Unions are fighting a perception that because private-sector employees don't have pensions, public-sector employees shouldn't either. They are also being unfairly blamed for financial mismanagement of their pension funds, said Sharon Levine, who represented the American Federation of State, County and Municipal Employees in the Detroit case.
"For example, in Detroit, it's been years and years of layering new debt on top of old debt," she said. "To somehow or other have part of the discussion to be that Detroit's plight is the fault of the retirees is devastating for those folks."
In reality, Novy-Marx said, many pension funds face such shortfalls now because the accounting standards for public employee pensions are lax, which allowed governments to stop payments to pension funds whenever they had budget troubles. Rather than raising taxes or balancing budgets, governments borrowed from pension funds, he said.
Now eyes will be on Detroit as it decides how to pay its pensioners and other bondholders while still providing essential city services.
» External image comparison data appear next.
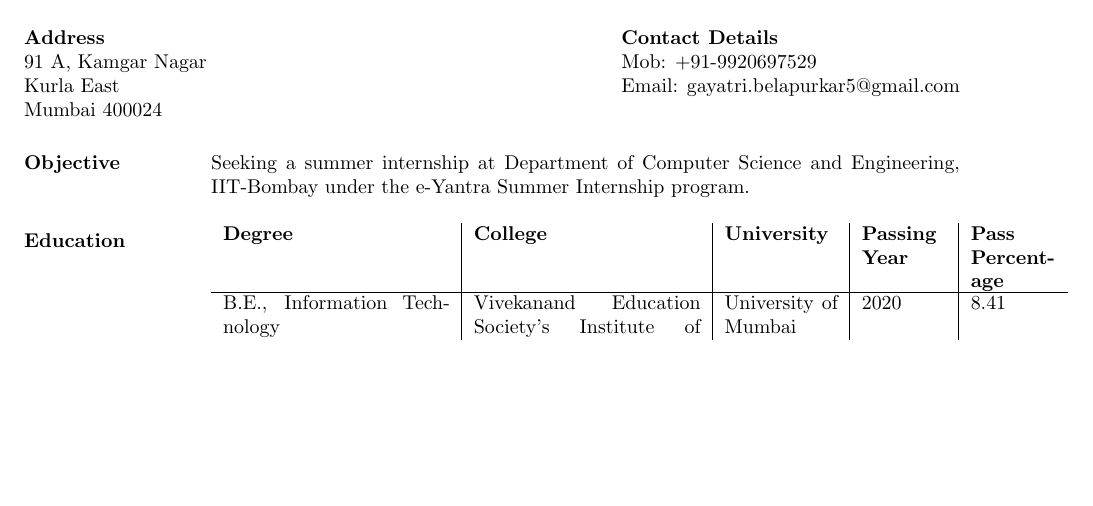
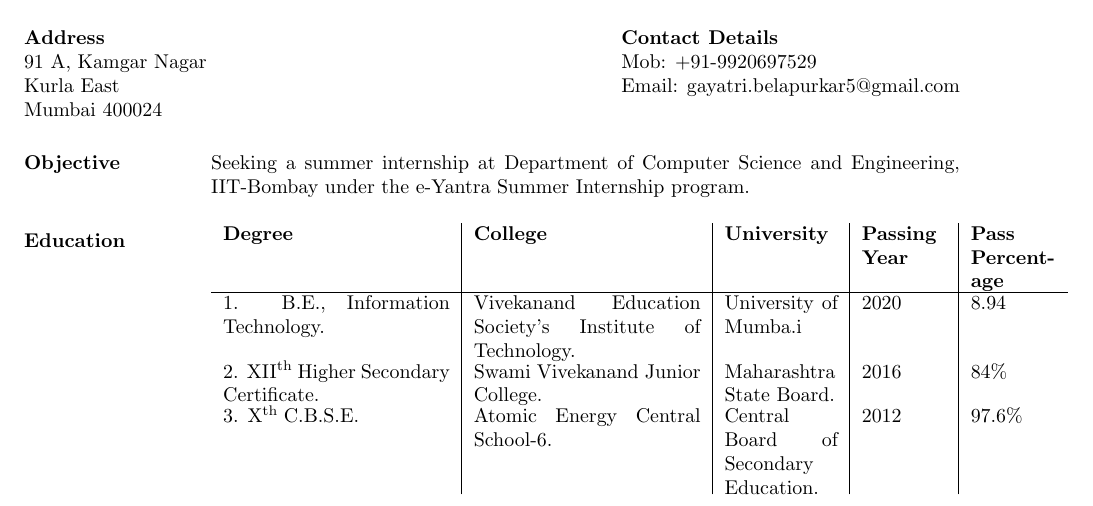
Before and after one commit to gayatribelapurkar/resume, a LaTeX CV (GayatriBelapurkarResume.tex): part of the page, cut so that both start at the same text, the shorter picture padded with empty space. Compiled offline with pdfLaTeX.

Commit message:
Adding details to the education section
Adding details about 12th and 10th education to the education section table.

```diff
--- a/GayatriBelapurkarResume.tex
+++ b/GayatriBelapurkarResume.tex
@@ -23,15 +28,23 @@
 
 \begin{resume}
 
+%----
+% Section: Objective
+%----
 \section{Objective}
 Seeking a summer internship at Department of Computer Science and Engineering, IIT-Bombay under the e-Yantra Summer Internship program.
 
+%----
+% Section: Education
+%----
 \section{Education}
 \begin{table}[h!]
   \begin{tabular}{p{4cm}|p{4cm}|p{2cm}|p{1.5cm}|p{1.5cm}}
     \textbf{Degree} & \textbf{College} & \textbf{University} & \textbf{Passing Year} & \textbf{Pass Percentage} \\
     \hline
-    B.E., Information Technology & Vivekanand Education Society's Institute of Technology & University of Mumbai & 2020 & 8.41\\
+    1. B.E., Information Technology. & Vivekanand Education Society's Institute of Technology. & University of Mumba.i & 2020 & 8.94\\
+    2. XII\ts{th} Higher Secondary Certificate. & Swami Vivekanand Junior College. & Maharashtra State Board. & 2016 & 84\%\\
+    3. X\ts{th }C.B.S.E. & Atomic Energy Central School-6. & Central Board of Secondary Education. & 2012 &  97.6\%\\
     \end{tabular}
 \end{table}
 
```
Also changed, not shown: GayatriBelapurkarResume.tex (5 more changed lines).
"We have yet to have a case that really governs how the court is supposed to divvy up what's available among creditors when there's not enough to go around," said Mark Kaufman, a bankruptcy attorney who was the lead counsel in restructuring Harrisburg, Pa., which altered its finances without filing for bankruptcy. "That's now about to unfold in Detroit."